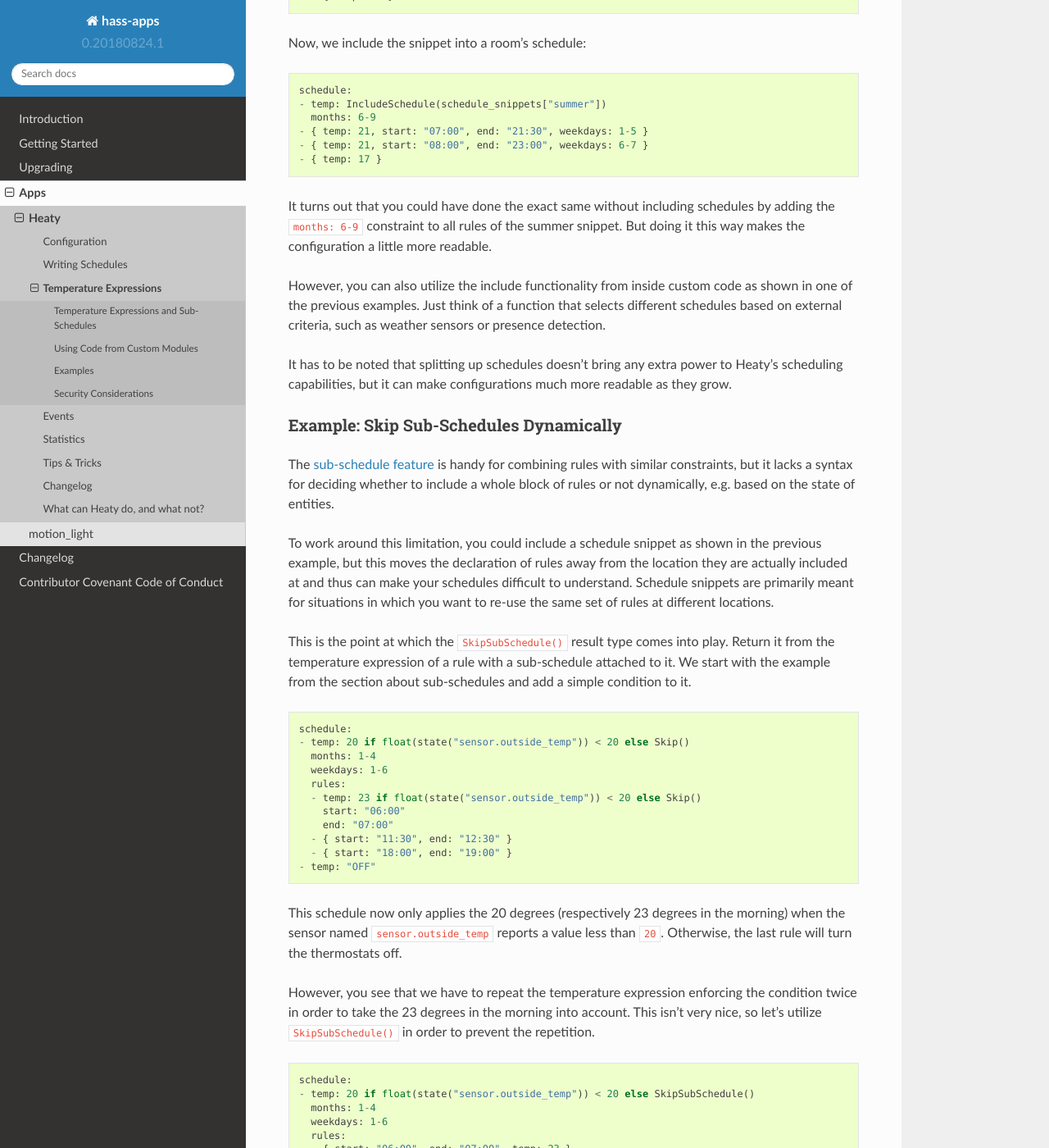
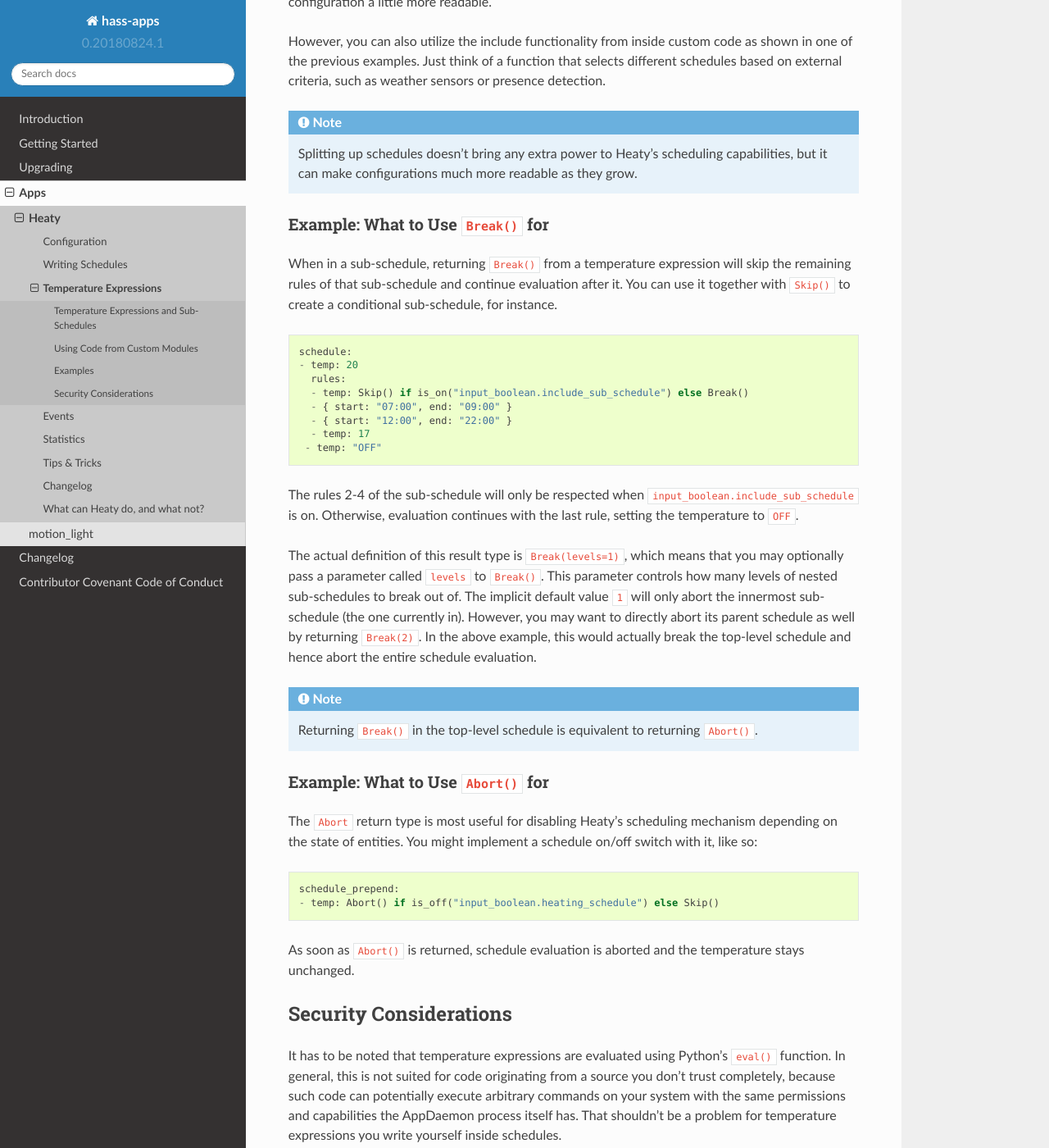
Before and after one commit to bob1de/hass-apps, a Sphinx documentation site: the page built from docs/apps/heaty/temperature-expressions.rst, in a window 1280 px wide and 1400 px high, scrolled down 5731 px. Shown: the whole window at 82% size. Built offline with Sphinx 7.4.7 and the Read the Docs theme 2.0.0, drawn with Linux system fonts in a browser that asks for light colours; some of the changed text lies outside the part shown.

Commit message:
[heaty] Added Abort, reworked Break, removed SkipSubSchedule

```diff
--- a/docs/apps/heaty/temperature-expressions.rst
+++ b/docs/apps/heaty/temperature-expressions.rst
@@ -21,19 +21,20 @@ object, Heaty converts it to a ``Result`` automatically for convenience.
 An object of one of the following sub-types of ``ResultBase`` can be
 returned to influence the way your result is treated.
 
+* ``Abort()``, which causes schedule lookup to be aborted immediately.
+  The temperature will not be changed in this case.
 * ``Add(value)``, which causes ``value`` to be added to the result of
   a consequent rule. This is continued until a rule evaluates to a
   final ``Result``.
-* ``Break()``, which causes schedule lookup to be aborted immediately.
-  The temperature will not be changed in this case.
+* ``Break(levels=1)``, which causes lookup of one (or multiple nested)
+  sub-schedule(s) to be aborted immediately. The evaluation will continue
+  after the sub-schedule(s).
 * ``IncludeSchedule(schedule)``, which evaluates the given schedule
   object. See below for an example on how to use this.
 * ``Result(value)``: just the final result which will be used as the
   temperature. Schedule lookup is aborted at this point.
 * ``Skip()``, which causes the rule to be treated as if it didn't exist
   at all. If one exists, the next rule is evaluated in this case.
-* ``SkipSubSchedule()``, which prevents a sub-schedule attached to the
-  rule from being evaluated. See below for an example on how to use this.
 
 If you want to turn the thermostats in a room off, there is a special
 value available under the name ``OFF``. Just return that.
@@ -99,22 +100,6 @@ a particular rule inside a sub-schedule, the ``temp`` parameters of
 the rule and it's anchestor rules are evaluated from inside to outside
 (from right to left when looking at the indentation of the YAML syntax)
 until one results in something different than ``None``.
-
-Often there is a way to express a schedule without returning ``None``
-at all, simply by slightly restructuring and reordering rules. But there
-is one particular situation in which doing it is the only feasible way
-for avoiding repetitions: the usage of ``SkipSubSchedule()``.
-
-.. note::
-
-   A temperature expression returning ``SkipSubSchedule()`` influences
-   the lookup of ``temp`` values. Rules inside a sub-schedule guarded
-   by such an expression will use that expression's result as a default
-   for their ``temp`` parameter, because it'll be the first available
-   ``temp`` (searched from right to left). just keep this in mind
-   and return ``None`` from the temperature expression if you want to
-   prevent it from influencing the result of rules that are part of
-   the sub-schedule.
 
 
 Using Code from Custom Modules
@@ -322,85 +307,64 @@ custom code as shown in one of the previous examples. Just think of
 a function that selects different schedules based on external criteria,
 such as weather sensors or presence detection.
 
-It has to be noted that splitting up schedules doesn't bring any extra
-power to Heaty's scheduling capabilities, but it can make configurations
-much more readable as they grow.
+.. note::
 
-
-Example: Skip Sub-Schedules Dynamically
-~~~~~~~~~~~~~~~~~~~~~~~~~~~~~~~~~~~~~~~
-
-The `sub-schedule feature
-<writing-schedules.html#rules-with-sub-schedules>`_ is handy for
-combining rules with similar constraints, but it lacks a syntax for
-deciding whether to include a whole block of rules or not dynamically,
-e.g. based on the state of entities.
-
-To work around this limitation, you could include a schedule snippet as
-shown in the previous example, but this moves the declaration of rules
-away from the location they are actually included at and thus can make
-your schedules difficult to understand. Schedule snippets are primarily
-meant for situations in which you want to re-use the same set of rules
-at different locations.
-
-This is the point at which the ``SkipSubSchedule()`` result type comes
-into play. Return it from the temperature expression of a rule with a
-sub-schedule attached to it. We start with the example from the section
-about sub-schedules and add a simple condition to it.
-
-::
-
-    schedule:
-    - temp: 20 if float(state("sensor.outside_temp")) < 20 else Skip()
-      months: 1-4
-      weekdays: 1-6
-      rules:
-      - temp: 23 if float(state("sensor.outside_temp")) < 20 else Skip()
-        start: "06:00"
-        end: "07:00"
-      - { start: "11:30", end: "12:30" }
-      - { start: "18:00", end: "19:00" }
-    - temp: "OFF"
-
-This schedule now only applies the 20 degrees (respectively 23 degrees in
-the morning) when the sensor named ``sensor.outside_temp`` reports a value
-less than ``20``. Otherwise, the last rule will turn the thermostats off.
-
-However, you see that we have to repeat the temperature expression
-enforcing the condition twice in order to take the 23 degrees in
-the morning into account. This isn't very nice, so let's utilize
-``SkipSubSchedule()`` in order to prevent the repetition.
-
-::
-
-    schedule:
-    - temp: 20 if float(state("sensor.outside_temp")) < 20 else SkipSubSchedule()
-      months: 1-4
-      weekdays: 1-6
-      rules:
-      - { start: "06:00", end: "07:00", temp: 23 }
-      - { start: "11:30", end: "12:30" }
-      - { start: "18:00", end: "19:00" }
-    - temp: "OFF"
-
-We no longer need to return a ``Skip()`` when the sensor's value is
-too high. Instead, we return ``SkipSubSchedule()`` from the first rule,
-which prevents the whole sub-schedule from being evaluated.
+   Splitting up schedules doesn't bring any extra power to Heaty's
+   scheduling capabilities, but it can make configurations much more
+   readable as they grow.
 
 
 Example: What to Use ``Break()`` for
 ~~~~~~~~~~~~~~~~~~~~~~~~~~~~~~~~~~~~
 
-The ``Break`` return type is most useful for disabling Heaty's
+When in a sub-schedule, returning ``Break()`` from a temperature
+expression will skip the remaining rules of that sub-schedule and
+continue evaluation after it. You can use it together with ``Skip()``
+to create a conditional sub-schedule, for instance.
+
+::
+
+    schedule:
+    - temp: 20
+      rules:
+      - temp: Skip() if is_on("input_boolean.include_sub_schedule") else Break()
+      - { start: "07:00", end: "09:00" }
+      - { start: "12:00", end: "22:00" }
+      - temp: 17
+     - temp: "OFF"
+
+The rules 2-4 of the sub-schedule will only be respected when
+``input_boolean.include_sub_schedule`` is on. Otherwise, evaluation
+continues with the last rule, setting the temperature to ``OFF``.
+
+The actual definition of this result type is ``Break(levels=1)``,
+which means that you may optionally pass a parameter called ``levels``
+to ``Break()``. This parameter controls how many levels of nested
+sub-schedules to break out of. The implicit default value ``1`` will
+only abort the innermost sub-schedule (the one currently in). However,
+you may want to directly abort its parent schedule as well by returning
+``Break(2)``. In the above example, this would actually break the
+top-level schedule and hence abort the entire schedule evaluation.
+
+.. note::
+
+   Returning ``Break()`` in the top-level schedule is equivalent to
+   returning ``Abort()``.
+
+
+Example: What to Use ``Abort()`` for
+~~~~~~~~~~~~~~~~~~~~~~~~~~~~~~~~~~~~
+
+The ``Abort`` return type is most useful for disabling Heaty's
 scheduling mechanism depending on the state of entities. You might
 implement a schedule on/off switch with it, like so:
 
 ::
 
     schedule_prepend:
-    - temp: Break() if is_off("input_boolean.heating_schedule") else Skip()
+    - temp: Abort() if is_off("input_boolean.heating_schedule") else Skip()
 
-As soon as ``Break()`` is returned, schedule evaluation is aborted and
+As soon as ``Abort()`` is returned, schedule evaluation is aborted and
 the temperature stays unchanged.
 
 
```
Also changed, not shown: docs/apps/heaty/CHANGELOG.md (+8 -0 lines), 2 other files.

****************

[What to produce]
Check each line of the data above for the word "immediately" and state how many lines contain it, with no other text.

[Task output]
3